There is the danger of reaching a point of no return in this continuous misunderstanding of the parts. The federalisation of the parts is not something that can be agreed overnight by the two ruling parties; it requires a “federalisation process” based on trust in which the Spanish citizens should participate in the creation of this common space in which democracy and rule of law would organise the relationships between regions and peoples. Neither autonomy nor loyalty can be imposed by decree.
Nicolas Schmitt from the University of Friburg describes very well the danger of using federalism as a tool without embracing its values. He contrasts the example of Switzerland in which federalism was a way to organise a common future in a fair and democratic way, to the example of Belgium in which federalism was introduced as an administrative tool to allow the two linguistic communities to coexist without having to cohabitate.
Historically federalism designated a process of union. The federal pact between citizens and states consolidated the process of convergence that in countries such as Germany or Switzerland started as loose confederations and with the time evolved towards a federation. It is a fact that the opposite process of evolving from a unitary state towards a federation does not have many successful records. Czechoslovakia became a federation shortly before disappearing and it looks like Belgium is following a similar path.
The federation should be seen as the consolidation of a relationship. This is why trying to solve problems of coexistence with a forced federation is like trying to force a marriage in a couple that is already undergoing serious crisis. The European Union is a good example of this gradualist approach; the process of integration has been slow but the “need” for the union, as highlighted by the current crisis, is making the process of European federalisation advance with a lively –albeit sometimes harsh- debate in the capitals and in Brussels about how the EU should structure itself. This debate is non-existent in Spain except for some circles in Barcelona and Madrid.
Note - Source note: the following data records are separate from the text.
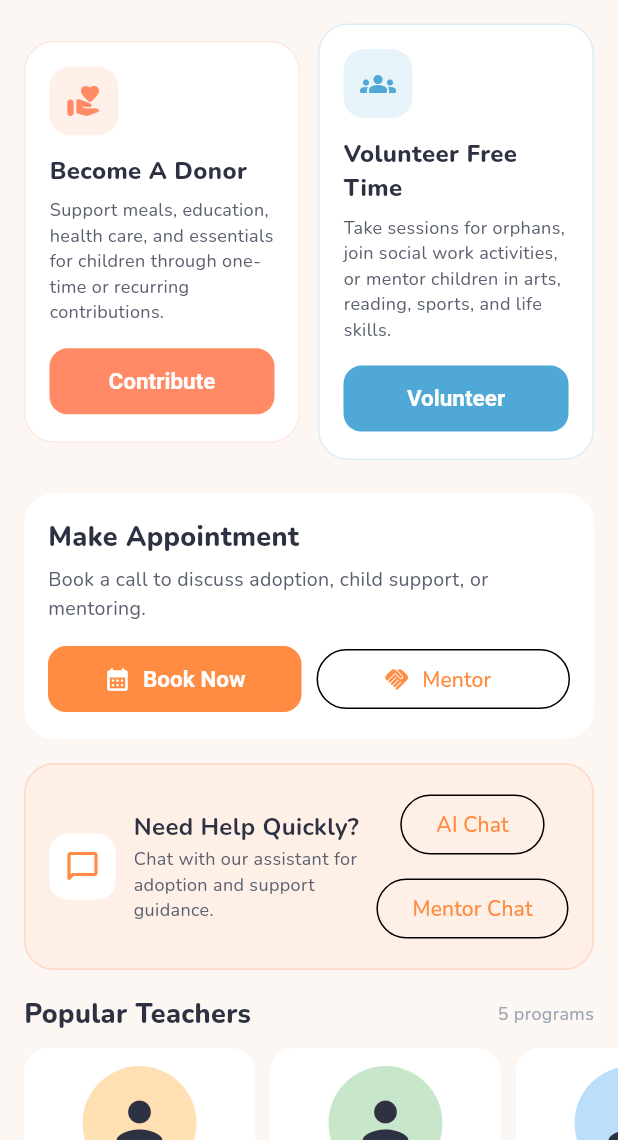
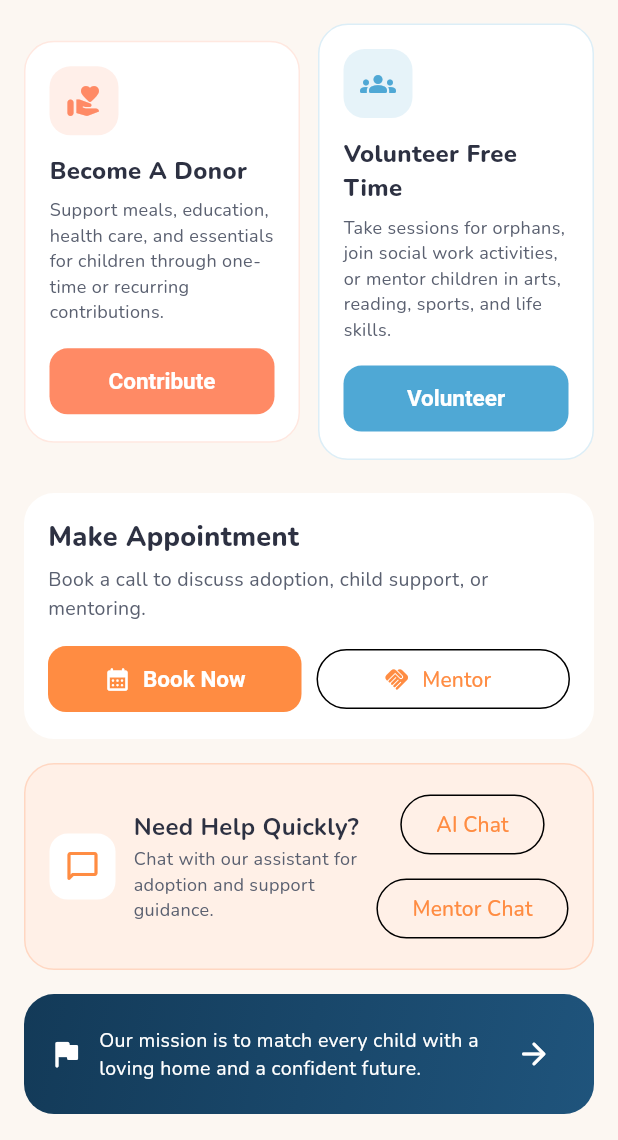
Before and after one commit to omspradippatil/child-connect, a Flutter app: the HomeScreen screen opened directly, scrolled down 748 dp, on a phone screen of 412 x 824 dp, the part 96-1236 px from its top. Run offline on Flutter 3.47's test engine with Material 3 defaults, Android fonts, the phone set to English and light mode, and no system bars; our stand-ins replace flutter_dotenv, google_fonts, image_picker, shared_preferences, supabase_flutter; accounts and stored records are empty.

Commit message:
Resolve child image URLs and enhance dialogs
Add URL resolution helpers and improve dialog UX across admin and app screens. In the admin JS: introduce resolveChildImageUrl to normalize stored paths or full URLs, use it for list thumbnails and editor preview, persist the storage object path (not the public URL) after uploads, add dialog header/close button, wire close controls and allow clicking backdrop to close, and add corresponding CSS for dialog header and close button. In Flutter: add _resolveChildImageUrl to Home/Adopt screens and use it when building child cards. Also remove the "Popular Teachers" section and its _TeacherCard widget from home_screen.dart.

```diff
--- a/lib/screens/home_screen.dart
+++ b/lib/screens/home_screen.dart
@@ -414,61 +414,6 @@
           ),
           SliverToBoxAdapter(
             child: Padding(
-              padding: const EdgeInsets.fromLTRB(16, 0, 16, 10),
-              child: Row(
-                mainAxisAlignment: MainAxisAlignment.spaceBetween,
-                children: [
-                  const Text(
-                    'Popular Teachers',
-                    style: TextStyle(
-                      fontSize: 18,
-                      fontWeight: FontWeight.w800,
-                      color: AppTheme.textDark,
-                    ),
-                  ),
-                  Text(
-                    '${AppData.programs.length} programs',
-                    style: const TextStyle(
-                      fontSize: 12,
-                      color: AppTheme.textLight,
-                    ),
-                  ),
-                ],
-              ),
-            ),
-          ),
-          SliverToBoxAdapter(
-            child: SizedBox(
-              height: 190,
-              child: ListView(
-                scrollDirection: Axis.horizontal,
-                padding: const EdgeInsets.symmetric(horizontal: 16),
-                children: const [
-                  _TeacherCard(
-                    name: 'Tia Morgan',
-                    role: 'Early Learning',
-                    color: Color(0xFFFFE0B2),
-                    icon: Icons.person_rounded,
-                  ),
-                  _TeacherCard(
-                    name: 'Rahul Mehta',
-                    role: 'Activity Coach',
-                    color: Color(0xFFC8E6C9),
-                    icon: Icons.person_rounded,
-                  ),
-                  _TeacherCard(
-                    name: 'Sara Lee',
-                    role: 'Special Educator',
-                    color: Color(0xFFBBDEFB),
-                    icon: Icons.person_rounded,
-                  ),
-                ],
-              ),
-            ),
-          ),
-          const SliverToBoxAdapter(child: SizedBox(height: 18)),
-          SliverToBoxAdapter(
-            child: Padding(
               padding: const EdgeInsets.fromLTRB(16, 0, 16, 18),
               child: Container(
                 padding: const EdgeInsets.all(16),
@@ -648,65 +593,3 @@
     );
   }
 }
-
-class _TeacherCard extends StatelessWidget {
-  final String name;
-  final String role;
-  final Color color;
-  final IconData icon;
-
-  const _TeacherCard({
-    required this.name,
-    required this.role,
-    required this.color,
-    required this.icon,
-  });
-
-  @override
-  Widget build(BuildContext context) {
-    return Container(
-      width: 154,
-      margin: const EdgeInsets.only(right: 10),
-      padding: const EdgeInsets.all(12),
-      decoration: BoxDecoration(
-        color: Colors.white,
-        borderRadius: BorderRadius.circular(16),
-      ),
-      child: Column(
-        children: [
-          Container(
-            width: 76,
-            height: 76,
-            decoration: BoxDecoration(color: color, shape: BoxShape.circle),
-            child: Icon(icon, size: 46, color: AppTheme.textDark),
-          ),
-          const SizedBox(height: 10),
-          Text(
-            name,
-            maxLines: 1,
-            overflow: TextOverflow.ellipsis,
-            style: const TextStyle(
-              fontWeight: FontWeight.w700,
-              color: AppTheme.textDark,
-            ),
-          ),
-          Text(
-            role,
-            style: const TextStyle(fontSize: 12, color: AppTheme.textMedium),
-          ),
-          const SizedBox(height: 8),
-          const Row(
-            mainAxisAlignment: MainAxisAlignment.center,
-            children: [
-              Icon(Icons.circle, size: 7, color: AppTheme.primaryOrange),
-              SizedBox(width: 6),
-              Icon(Icons.circle, size: 7, color: AppTheme.accentBlue),
-              SizedBox(width: 6),
-              Icon(Icons.circle, size: 7, color: AppTheme.successGreen),
-            ],
-          ),
-        ],
-      ),
-    );
-  }
-}
```
Also changed, not shown: lib/screens/adopt_screen.dart (+14 -1 lines), 2 other files.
The theory says that Spain should start a federative debate about the internal organisation of the country and the understanding of the country itself. This is crucial as the only alternative is the radicalisation of both Spanish and regional nationalisms. Only after lengthy and in-depth honest and transparent debate, and based upon the will of the Spanish people whilst observing the right to self-determination of the parts, it can be decided whether a federation is the best way to look at a common future or whether a third way could be envisaged –perhaps a confederation?-. Unfortunately, history teaches us that the organisation and disappearance of states very rarely follows academic theories. Currently, Spain lacks the political and intellectual figures capable of raising and facilitating such a complex but necessary debate. Instead, the media, the political class and the academia seem to prefer to look at the future of the country as if it would be a football match between FC Barcelona and Real Madrid in which the purpose would be to knock out the opponent -ignoring the fact they need each other in order to continue playing. Time will tell whether the maturity of the Spanish political debate is that of a football fan or that of a mature democracy.